Tuesday, June 25, 2013
Those tips might help you develop a great jump shot or close that big sale, but they won’t make you a successful person. Have you noticed how many star athletes make a mess of their personal lives? The will to win is great in competition, but it tends to wreak havoc in relationships.
Belief in yourself as an exclusive guiding principle is a recipe for misery. That may sound like heresy in our age of self-worship, but the self is a particularly undependable little idol. What happens when you let yourself and others down? And you will, again and again.
Granted, self-confidence is an attractive, magnetic quality. Many leaders have it. They seem to know who they are and where they are going. Especially in times of chaos and confusion, we are drawn to them. We would follow them anywhere — even over a cliff, which is where some of them take us.
Julius Caesar was adored by his troops, whom he led to great victories in Britain, Gaul and elsewhere. But power went to his head. “I came, I saw, I conquered,” he famously declared after one glorious conquest. Governing Rome wasn’t quite as simple. When he took dictatorial power, delivering a fatal blow to the tottering Roman Republic, his opponents returned the favor by assassinating him on the Senate floor.
“Give us a king,” the Israelites cried out in the days of Samuel, many centuries before Caesar. For them, God Himself as divine king wasn’t enough; they wanted to be more like the nations around them. Samuel, a faithful servant of God and righteous judge of Israel, took their request to the Almighty. His response: “Listen to the voice of the people … for they have not rejected you, but they have rejected Me from being king over them” (1 Samuel 8:7 NASB). They ended up with Saul, who accepted the crown reluctantly but held on to it violently — long after he had lost the blessing of the Lord.
Moral of the story: Choose your leaders carefully, starting with yourself. They all are fallible — except for Jesus Christ, the sinless One. In this world, seek role models who display authentic confidence, not the counterfeit kind.
“Confidence is not bravado, or swagger, or an overt pretense of bravery,” says Dharmesh Shah, software company founder, author and frequent blogger. “Confidence is not some bold or brash air of self-belief directed at others.”
In a recent article, Shah listed some qualities shared by “truly confident people.” His perspective and primary audience are business-oriented, but several of the qualities he highlighted have spiritual resonance:
“They listen 10 times more than they speak. Bragging is a mask for insecurity. Truly confident people are quiet and unassuming. They already know what they think; they want to know what you think.”
“They duck the spotlight so it shines on others. Perhaps it’s true they did the bulk of the work. Perhaps they really did overcome the major obstacles. Perhaps it’s true they turned a collection of disparate individuals into an incredibly high-performance team. … [But] truly confident people don’t need the glory … . They don’t need the validation of others, because true validation comes from within. So they stand back and celebrate their accomplishments through others. They let others shine — a confidence boost that helps those people become truly confident, too.”

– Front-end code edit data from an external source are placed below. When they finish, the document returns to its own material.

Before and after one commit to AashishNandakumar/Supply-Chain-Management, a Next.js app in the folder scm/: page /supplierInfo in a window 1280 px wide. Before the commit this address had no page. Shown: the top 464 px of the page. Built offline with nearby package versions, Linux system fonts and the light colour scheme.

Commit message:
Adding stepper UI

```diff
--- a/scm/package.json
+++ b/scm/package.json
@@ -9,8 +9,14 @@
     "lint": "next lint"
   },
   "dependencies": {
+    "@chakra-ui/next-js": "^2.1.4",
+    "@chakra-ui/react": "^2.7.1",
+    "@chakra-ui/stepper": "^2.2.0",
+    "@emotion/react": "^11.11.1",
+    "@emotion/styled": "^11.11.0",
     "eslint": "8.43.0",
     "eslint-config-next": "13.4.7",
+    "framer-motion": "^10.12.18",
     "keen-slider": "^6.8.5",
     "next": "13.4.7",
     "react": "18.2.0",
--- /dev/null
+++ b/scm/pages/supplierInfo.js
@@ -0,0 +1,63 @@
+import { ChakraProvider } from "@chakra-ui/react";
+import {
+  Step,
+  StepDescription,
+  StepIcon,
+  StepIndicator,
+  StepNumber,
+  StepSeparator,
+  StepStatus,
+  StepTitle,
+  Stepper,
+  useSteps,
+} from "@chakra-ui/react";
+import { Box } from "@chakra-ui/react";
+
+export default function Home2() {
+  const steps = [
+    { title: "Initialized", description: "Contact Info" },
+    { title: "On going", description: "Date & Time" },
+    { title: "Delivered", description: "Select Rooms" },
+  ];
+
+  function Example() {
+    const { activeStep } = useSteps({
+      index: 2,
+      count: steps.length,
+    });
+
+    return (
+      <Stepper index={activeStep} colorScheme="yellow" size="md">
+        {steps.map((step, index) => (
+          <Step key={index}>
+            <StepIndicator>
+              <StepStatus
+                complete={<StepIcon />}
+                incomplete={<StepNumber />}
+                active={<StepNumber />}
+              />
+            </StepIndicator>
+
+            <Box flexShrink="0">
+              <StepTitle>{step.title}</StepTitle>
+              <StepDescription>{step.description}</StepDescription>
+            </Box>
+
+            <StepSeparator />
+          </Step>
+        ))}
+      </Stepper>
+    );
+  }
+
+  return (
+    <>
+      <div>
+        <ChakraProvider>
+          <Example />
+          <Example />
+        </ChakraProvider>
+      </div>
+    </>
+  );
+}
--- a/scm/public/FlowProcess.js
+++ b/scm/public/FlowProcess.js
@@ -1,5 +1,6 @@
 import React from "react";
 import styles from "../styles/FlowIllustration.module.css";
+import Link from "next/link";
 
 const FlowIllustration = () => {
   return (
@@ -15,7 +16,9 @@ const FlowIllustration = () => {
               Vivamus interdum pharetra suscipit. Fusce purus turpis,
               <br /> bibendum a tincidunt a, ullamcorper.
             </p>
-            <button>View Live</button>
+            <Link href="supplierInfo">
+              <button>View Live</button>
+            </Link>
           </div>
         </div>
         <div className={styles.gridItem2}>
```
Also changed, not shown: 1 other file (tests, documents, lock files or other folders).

“They freely ask for help. Many people feel asking for help is a sign of weakness … . Confident people are secure enough to admit a weakness. … [Also], they know that when they seek help they pay the person they ask a huge compliment. Saying, ‘Can you help me?’ shows tremendous respect for that individual’s expertise and judgment.”
“They don’t put down other people. Generally speaking, the people who like to gossip, who like to speak badly of others, do so because they hope by comparison to make themselves look better. The only comparison a truly confident person makes is to the person she was yesterday — and to the person she hopes to someday become.”
Ouch. I wish I could go back and change all the times I have failed to follow those wise guidelines because of insecurity, foolish pride or ego. Truly confident people are humble, teachable, eager to encourage others and help them grow, excited to reproduce and multiply success in the lives of others. That sounds like an effective disciple-maker to me. Compare Shah’s tips to the qualities of authentic love outlined by the Apostle Paul in 1 Corinthians 13:4-7 (NASB):
“Love is patient, love is kind and is not jealous; love does not brag and is not arrogant, does not act unbecomingly; it does not seek its own, is not provoked, does not take into account a wrong suffered, does not rejoice in unrighteousness, but rejoices with the truth; bears all things, believes all things, hopes all things, endures all things.”
That is true confidence in action, because the object and source of true confidence is not ourselves but Christ.